For Govindbhai, business and creation of wealth are as important as the lives of the members of the community of which he too was a part. While he was setting up the world’s biggest diamond empire, Govindbhai was equally engaged in holding community marriages, setting up hospitals and schools for the less privileged in the society. His social works, to be frank, the corporate social responsibilities, were as important to him as cutting and polishing of diamonds.
The readers are get an insight into the life of the village where he was born and his gradual promotion to Surat, Bombay, New Delhi, Antwerp, Tel Aviv and New York. When Dholakia sobs, he makes the readers too sob and cry. He wanted to be a leader and not a follower and he conquered everything he set his eyes on. He wanted the people around him to be happy and comfortable. For him, what counted most was the happiness of fellow human beings than the magnitude of profits he made out of diamond business.
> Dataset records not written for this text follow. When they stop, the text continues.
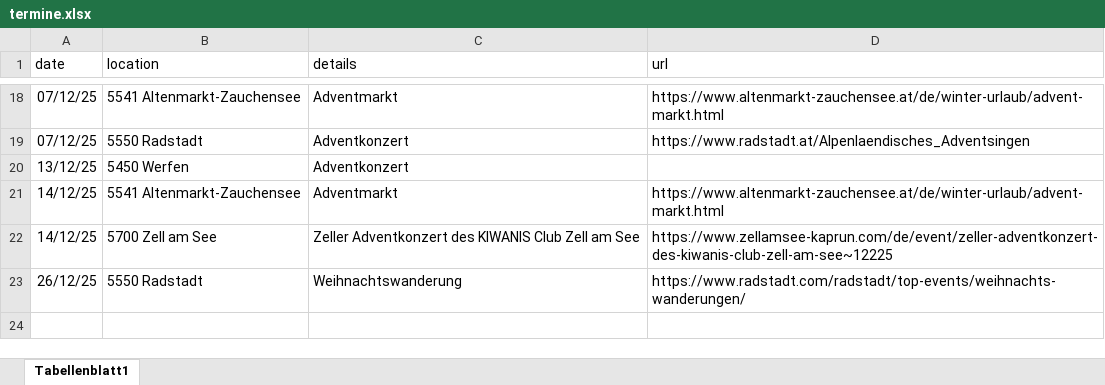
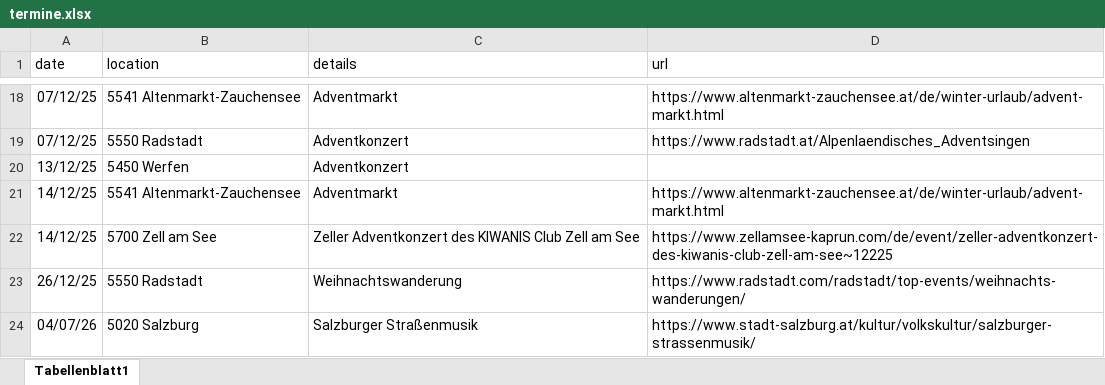
Before and after one commit to rumpelsepp/almstueberlmusi.at, an Excel workbook: termine.xlsx, sheet Tabellenblatt1, drawn as a sheet; only a part is shown, gaps mark what is left out; values as stored, in another font and other column widths than the file's, no borders; the diff names each change by its address in the sheet, - before the commit and + after, or states it on an @@ line.

```diff
--- a/termine.xlsx (sheet Tabellenblatt1)
+++ b/termine.xlsx (sheet Tabellenblatt1)
+row 24: 04/07/26 | 5020 Salzburg | Salzburger Straßenmusik | https://www.stadt-salzburg.at/kultur/volkskultur/salzburger-strassenmusik/
```
Also changed, not shown: 1 other file.
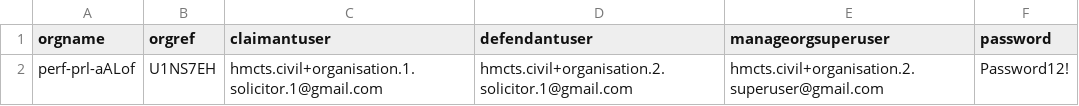
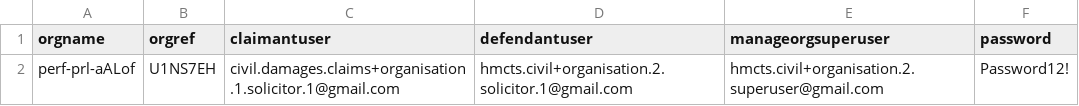
Before and after one commit to hmcts/civil-performance, a CSV file: src/gatling/resources/login.csv, drawn as a sheet.

```diff
--- a/src/gatling/resources/login.csv
+++ b/src/gatling/resources/login.csv
@@ -1,2 +1,2 @@
 orgname,orgref,claimantuser,defendantuser,manageorgsuperuser,password
-perf-prl-aALof,U1NS7EH,hmcts.civil+organisation.1.solicitor.1@gmail.com,hmcts.civil+organisation.2.solicitor.1@gmail.com,hmcts.civil+organisation.2.superuser@gmail.com,Password12!
+perf-prl-aALof,U1NS7EH,civil.damages.claims+organisation.1.solicitor.1@gmail.com,hmcts.civil+organisation.2.solicitor.1@gmail.com,hmcts.civil+organisation.2.superuser@gmail.com,Password12!
```
Also changed, not shown: FinalcaseIds.csv, src/gatling/resources/caseIds.csv, 35 other files.
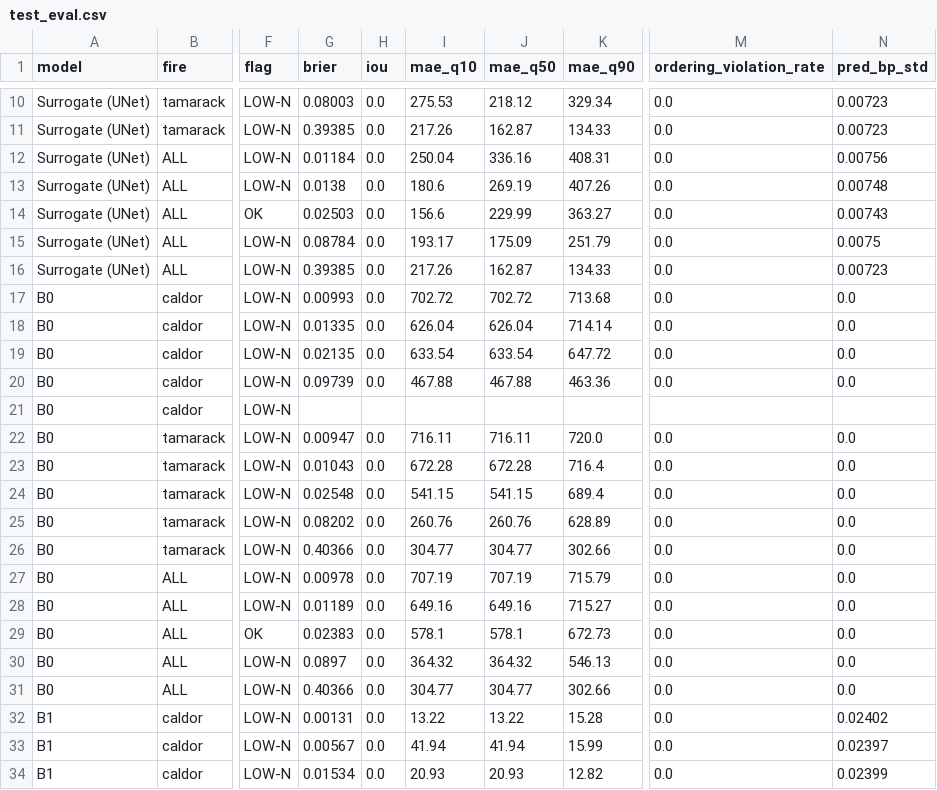
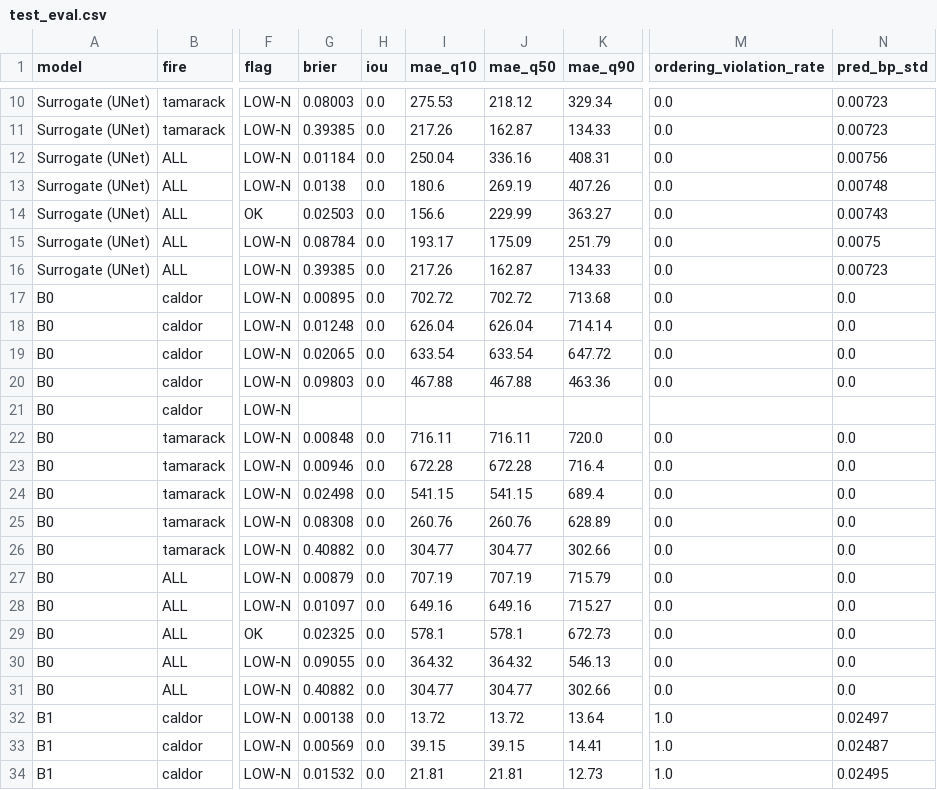
Before and after one commit to miteshsingh7/wildfire_simulation, a CSV file: reports/kaggle_today_dry/test_eval.csv, drawn as a sheet; only a part is shown, gaps mark what is left out; the diff covers the shown part only; the diff names each change by its address in the sheet, - before the commit and + after, or states it on an @@ line.

```diff
--- a/reports/kaggle_today_dry/test_eval.csv
+++ b/reports/kaggle_today_dry/test_eval.csv
-G17 (brier): 0.00993
+G17 (brier): 0.00895
-G18 (brier): 0.01335
+G18 (brier): 0.01248
-G19 (brier): 0.02135
+G19 (brier): 0.02065
-G20 (brier): 0.09739
+G20 (brier): 0.09803
-G22 (brier): 0.00947
+G22 (brier): 0.00848
-G23 (brier): 0.01043
+G23 (brier): 0.00946
-G24 (brier): 0.02548
+G24 (brier): 0.02498
-G25 (brier): 0.08202
+G25 (brier): 0.08308
-G26 (brier): 0.40366
+G26 (brier): 0.40882
-G27 (brier): 0.00978
+G27 (brier): 0.00879
-G28 (brier): 0.01189
+G28 (brier): 0.01097
-G29 (brier): 0.02383
+G29 (brier): 0.02325
-G30 (brier): 0.0897
+G30 (brier): 0.09055
-G31 (brier): 0.40366
+G31 (brier): 0.40882
-G32 (brier): 0.00131
+G32 (brier): 0.00138
-I32 (mae_q10): 13.22
+I32 (mae_q10): 13.72
-J32 (mae_q50): 13.22
+J32 (mae_q50): 13.72
-K32 (mae_q90): 15.28
+K32 (mae_q90): 13.64
-M32:M34 (ordering_violation_rate): 0.0
+M32:M34 (ordering_violation_rate): 1.0
-N32 (pred_bp_std): 0.02402
+N32 (pred_bp_std): 0.02497
-G33 (brier): 0.00567
+G33 (brier): 0.00569
-I33 (mae_q10): 41.94
+I33 (mae_q10): 39.15
-J33 (mae_q50): 41.94
+J33 (mae_q50): 39.15
-K33 (mae_q90): 15.99
+K33 (mae_q90): 14.41
-N33 (pred_bp_std): 0.02397
+N33 (pred_bp_std): 0.02487
-G34 (brier): 0.01534
+G34 (brier): 0.01532
-I34 (mae_q10): 20.93
+I34 (mae_q10): 21.81
-J34 (mae_q50): 20.93
+J34 (mae_q50): 21.81
-K34 (mae_q90): 12.82
+K34 (mae_q90): 12.73
-N34 (pred_bp_std): 0.02399
+N34 (pred_bp_std): 0.02495
```
Also changed, not shown: 79 edited cells elsewhere in this file, reports/test_eval.csv, 11 other files.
Dedication and devotion to the job one is doing and finding out new avenues in the chosen field and execution of work in a unique style were Dholak’s forte. The parting of ways between Dholakia and colleagues who started business with him is explained with elan. For Govind Dholakia, the world wad his university and the people whom he came across in day-today life were his classrooms. He mastered the art of cutting and polishing diamond with that unique style and that added value to the diamonds coming from his stable.
What stands out in Govind Dholakia’s life is not his passion to succeed but the commitment and integrity he has for the society. “It was not the ideas of money or powerful and infkuential connections that drove me anymore, it was the willingness to outwork and outlearn everyone in the industry,” he concedes. But his enthusiasm to elevate the lives of others and his dedication to save the community from financial ruin by organising mass marriages are proof of his life’s mission. All these come straight from the heart of an ordinary man and that is sure to motivate the reader. The country should have a thousand Govind Dholakias. Here is a role model for our youngsters to emulate and follow.
The 338-page book carries details of many persons with whom Govind Dholakia interacted and the list includes N Gopalaswamy, former Chief Election Commissioner of India and Hasmukh Adia, the veteran bureaucrat. Government of India should make it mandatory that all management institutes in the country should have a compulsory topic on the life and times of Govind Dholakia. We have a real diamond with us and that is Govind Dholakia. He should be honoured with Bharat Ratna as the honour itself would get honoured.